▶ What you are asked to do
Copy all of the entries that follow, exactly.

=-=-=

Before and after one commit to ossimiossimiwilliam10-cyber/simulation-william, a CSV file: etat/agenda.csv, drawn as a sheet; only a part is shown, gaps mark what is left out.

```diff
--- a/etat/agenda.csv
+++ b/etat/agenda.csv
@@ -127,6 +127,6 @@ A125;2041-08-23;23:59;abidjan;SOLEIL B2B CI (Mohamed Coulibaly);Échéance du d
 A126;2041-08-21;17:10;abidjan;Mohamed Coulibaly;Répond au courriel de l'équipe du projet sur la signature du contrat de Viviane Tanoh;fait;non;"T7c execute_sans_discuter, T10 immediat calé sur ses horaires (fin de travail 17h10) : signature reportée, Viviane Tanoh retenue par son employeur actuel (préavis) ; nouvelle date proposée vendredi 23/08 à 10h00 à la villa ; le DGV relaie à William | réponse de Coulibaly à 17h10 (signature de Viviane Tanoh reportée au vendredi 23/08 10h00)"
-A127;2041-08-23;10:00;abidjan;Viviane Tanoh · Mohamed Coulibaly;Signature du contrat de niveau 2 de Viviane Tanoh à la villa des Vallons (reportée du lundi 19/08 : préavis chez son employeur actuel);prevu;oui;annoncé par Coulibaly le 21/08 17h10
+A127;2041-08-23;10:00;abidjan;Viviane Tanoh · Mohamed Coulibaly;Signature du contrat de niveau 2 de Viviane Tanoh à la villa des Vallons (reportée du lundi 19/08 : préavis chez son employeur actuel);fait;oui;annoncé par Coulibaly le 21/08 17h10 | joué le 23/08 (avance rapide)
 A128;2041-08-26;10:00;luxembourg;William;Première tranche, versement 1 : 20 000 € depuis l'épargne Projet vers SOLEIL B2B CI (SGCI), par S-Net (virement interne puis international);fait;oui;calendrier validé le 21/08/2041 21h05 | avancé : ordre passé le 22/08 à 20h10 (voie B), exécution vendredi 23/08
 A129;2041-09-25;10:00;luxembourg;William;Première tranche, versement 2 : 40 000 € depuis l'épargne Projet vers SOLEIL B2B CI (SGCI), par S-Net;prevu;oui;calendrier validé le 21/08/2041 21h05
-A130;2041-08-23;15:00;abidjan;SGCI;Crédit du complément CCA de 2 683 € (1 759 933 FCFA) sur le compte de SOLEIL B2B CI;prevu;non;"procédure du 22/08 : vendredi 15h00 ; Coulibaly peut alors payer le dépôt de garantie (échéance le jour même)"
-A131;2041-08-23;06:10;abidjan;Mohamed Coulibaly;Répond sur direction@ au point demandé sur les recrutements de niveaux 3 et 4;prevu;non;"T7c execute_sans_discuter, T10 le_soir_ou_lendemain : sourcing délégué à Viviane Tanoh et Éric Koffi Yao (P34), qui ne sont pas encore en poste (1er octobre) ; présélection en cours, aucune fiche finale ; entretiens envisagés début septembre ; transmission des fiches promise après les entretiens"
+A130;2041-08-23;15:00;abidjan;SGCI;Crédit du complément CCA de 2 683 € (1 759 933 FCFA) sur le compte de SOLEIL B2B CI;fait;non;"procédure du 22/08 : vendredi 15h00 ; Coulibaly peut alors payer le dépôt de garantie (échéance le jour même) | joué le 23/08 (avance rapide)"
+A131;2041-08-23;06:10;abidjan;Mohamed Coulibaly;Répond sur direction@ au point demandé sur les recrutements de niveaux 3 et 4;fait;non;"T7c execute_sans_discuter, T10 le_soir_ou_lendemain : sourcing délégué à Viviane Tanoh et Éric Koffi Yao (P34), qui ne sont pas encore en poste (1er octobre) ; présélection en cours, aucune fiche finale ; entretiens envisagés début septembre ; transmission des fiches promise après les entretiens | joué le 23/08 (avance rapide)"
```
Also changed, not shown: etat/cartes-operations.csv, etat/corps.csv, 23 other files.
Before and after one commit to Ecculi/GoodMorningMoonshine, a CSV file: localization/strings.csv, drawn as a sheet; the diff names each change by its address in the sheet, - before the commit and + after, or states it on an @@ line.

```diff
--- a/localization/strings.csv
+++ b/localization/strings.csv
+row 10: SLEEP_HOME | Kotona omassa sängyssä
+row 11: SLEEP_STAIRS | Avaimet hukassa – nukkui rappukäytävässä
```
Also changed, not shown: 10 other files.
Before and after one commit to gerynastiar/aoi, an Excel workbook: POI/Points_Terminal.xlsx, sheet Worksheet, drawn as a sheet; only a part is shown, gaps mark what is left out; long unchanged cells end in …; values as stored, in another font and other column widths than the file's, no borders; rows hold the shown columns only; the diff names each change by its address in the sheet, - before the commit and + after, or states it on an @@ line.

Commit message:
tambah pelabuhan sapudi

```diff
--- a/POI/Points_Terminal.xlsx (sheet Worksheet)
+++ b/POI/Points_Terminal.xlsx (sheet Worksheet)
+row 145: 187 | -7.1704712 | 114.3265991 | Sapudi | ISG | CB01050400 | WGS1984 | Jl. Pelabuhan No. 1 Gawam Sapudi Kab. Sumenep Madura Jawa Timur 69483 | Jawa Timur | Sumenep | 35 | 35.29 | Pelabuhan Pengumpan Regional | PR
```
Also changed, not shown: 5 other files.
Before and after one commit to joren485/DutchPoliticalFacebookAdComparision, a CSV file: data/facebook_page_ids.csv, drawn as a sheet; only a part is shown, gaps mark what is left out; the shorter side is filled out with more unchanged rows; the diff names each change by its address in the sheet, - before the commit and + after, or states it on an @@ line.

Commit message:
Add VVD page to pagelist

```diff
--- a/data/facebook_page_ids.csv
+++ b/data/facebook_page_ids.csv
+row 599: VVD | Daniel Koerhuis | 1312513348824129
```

=-=-=

▶ Expected answer
Before and after one commit to ossimiossimiwilliam10-cyber/simulation-william, a CSV file: etat/agenda.csv, drawn as a sheet; only a part is shown, gaps mark what is left out.

```diff
--- a/etat/agenda.csv
+++ b/etat/agenda.csv
@@ -127,6 +127,6 @@ A125;2041-08-23;23:59;abidjan;SOLEIL B2B CI (Mohamed Coulibaly);Échéance du d
 A126;2041-08-21;17:10;abidjan;Mohamed Coulibaly;Répond au courriel de l'équipe du projet sur la signature du contrat de Viviane Tanoh;fait;non;"T7c execute_sans_discuter, T10 immediat calé sur ses horaires (fin de travail 17h10) : signature reportée, Viviane Tanoh retenue par son employeur actuel (préavis) ; nouvelle date proposée vendredi 23/08 à 10h00 à la villa ; le DGV relaie à William | réponse de Coulibaly à 17h10 (signature de Viviane Tanoh reportée au vendredi 23/08 10h00)"
-A127;2041-08-23;10:00;abidjan;Viviane Tanoh · Mohamed Coulibaly;Signature du contrat de niveau 2 de Viviane Tanoh à la villa des Vallons (reportée du lundi 19/08 : préavis chez son employeur actuel);prevu;oui;annoncé par Coulibaly le 21/08 17h10
+A127;2041-08-23;10:00;abidjan;Viviane Tanoh · Mohamed Coulibaly;Signature du contrat de niveau 2 de Viviane Tanoh à la villa des Vallons (reportée du lundi 19/08 : préavis chez son employeur actuel);fait;oui;annoncé par Coulibaly le 21/08 17h10 | joué le 23/08 (avance rapide)
 A128;2041-08-26;10:00;luxembourg;William;Première tranche, versement 1 : 20 000 € depuis l'épargne Projet vers SOLEIL B2B CI (SGCI), par S-Net (virement interne puis international);fait;oui;calendrier validé le 21/08/2041 21h05 | avancé : ordre passé le 22/08 à 20h10 (voie B), exécution vendredi 23/08
 A129;2041-09-25;10:00;luxembourg;William;Première tranche, versement 2 : 40 000 € depuis l'épargne Projet vers SOLEIL B2B CI (SGCI), par S-Net;prevu;oui;calendrier validé le 21/08/2041 21h05
-A130;2041-08-23;15:00;abidjan;SGCI;Crédit du complément CCA de 2 683 € (1 759 933 FCFA) sur le compte de SOLEIL B2B CI;prevu;non;"procédure du 22/08 : vendredi 15h00 ; Coulibaly peut alors payer le dépôt de garantie (échéance le jour même)"
-A131;2041-08-23;06:10;abidjan;Mohamed Coulibaly;Répond sur direction@ au point demandé sur les recrutements de niveaux 3 et 4;prevu;non;"T7c execute_sans_discuter, T10 le_soir_ou_lendemain : sourcing délégué à Viviane Tanoh et Éric Koffi Yao (P34), qui ne sont pas encore en poste (1er octobre) ; présélection en cours, aucune fiche finale ; entretiens envisagés début septembre ; transmission des fiches promise après les entretiens"
+A130;2041-08-23;15:00;abidjan;SGCI;Crédit du complément CCA de 2 683 € (1 759 933 FCFA) sur le compte de SOLEIL B2B CI;fait;non;"procédure du 22/08 : vendredi 15h00 ; Coulibaly peut alors payer le dépôt de garantie (échéance le jour même) | joué le 23/08 (avance rapide)"
+A131;2041-08-23;06:10;abidjan;Mohamed Coulibaly;Répond sur direction@ au point demandé sur les recrutements de niveaux 3 et 4;fait;non;"T7c execute_sans_discuter, T10 le_soir_ou_lendemain : sourcing délégué à Viviane Tanoh et Éric Koffi Yao (P34), qui ne sont pas encore en poste (1er octobre) ; présélection en cours, aucune fiche finale ; entretiens envisagés début septembre ; transmission des fiches promise après les entretiens | joué le 23/08 (avance rapide)"
```
Also changed, not shown: etat/cartes-operations.csv, etat/corps.csv, 23 other files.
Before and after one commit to Ecculi/GoodMorningMoonshine, a CSV file: localization/strings.csv, drawn as a sheet; the diff names each change by its address in the sheet, - before the commit and + after, or states it on an @@ line.

```diff
--- a/localization/strings.csv
+++ b/localization/strings.csv
+row 10: SLEEP_HOME | Kotona omassa sängyssä
+row 11: SLEEP_STAIRS | Avaimet hukassa – nukkui rappukäytävässä
```
Also changed, not shown: 10 other files.
Before and after one commit to gerynastiar/aoi, an Excel workbook: POI/Points_Terminal.xlsx, sheet Worksheet, drawn as a sheet; only a part is shown, gaps mark what is left out; long unchanged cells end in …; values as stored, in another font and other column widths than the file's, no borders; rows hold the shown columns only; the diff names each change by its address in the sheet, - before the commit and + after, or states it on an @@ line.

Commit message:
tambah pelabuhan sapudi

```diff
--- a/POI/Points_Terminal.xlsx (sheet Worksheet)
+++ b/POI/Points_Terminal.xlsx (sheet Worksheet)
+row 145: 187 | -7.1704712 | 114.3265991 | Sapudi | ISG | CB01050400 | WGS1984 | Jl. Pelabuhan No. 1 Gawam Sapudi Kab. Sumenep Madura Jawa Timur 69483 | Jawa Timur | Sumenep | 35 | 35.29 | Pelabuhan Pengumpan Regional | PR
```
Also changed, not shown: 5 other files.
Before and after one commit to joren485/DutchPoliticalFacebookAdComparision, a CSV file: data/facebook_page_ids.csv, drawn as a sheet; only a part is shown, gaps mark what is left out; the shorter side is filled out with more unchanged rows; the diff names each change by its address in the sheet, - before the commit and + after, or states it on an @@ line.

Commit message:
Add VVD page to pagelist

```diff
--- a/data/facebook_page_ids.csv
+++ b/data/facebook_page_ids.csv
+row 599: VVD | Daniel Koerhuis | 1312513348824129
```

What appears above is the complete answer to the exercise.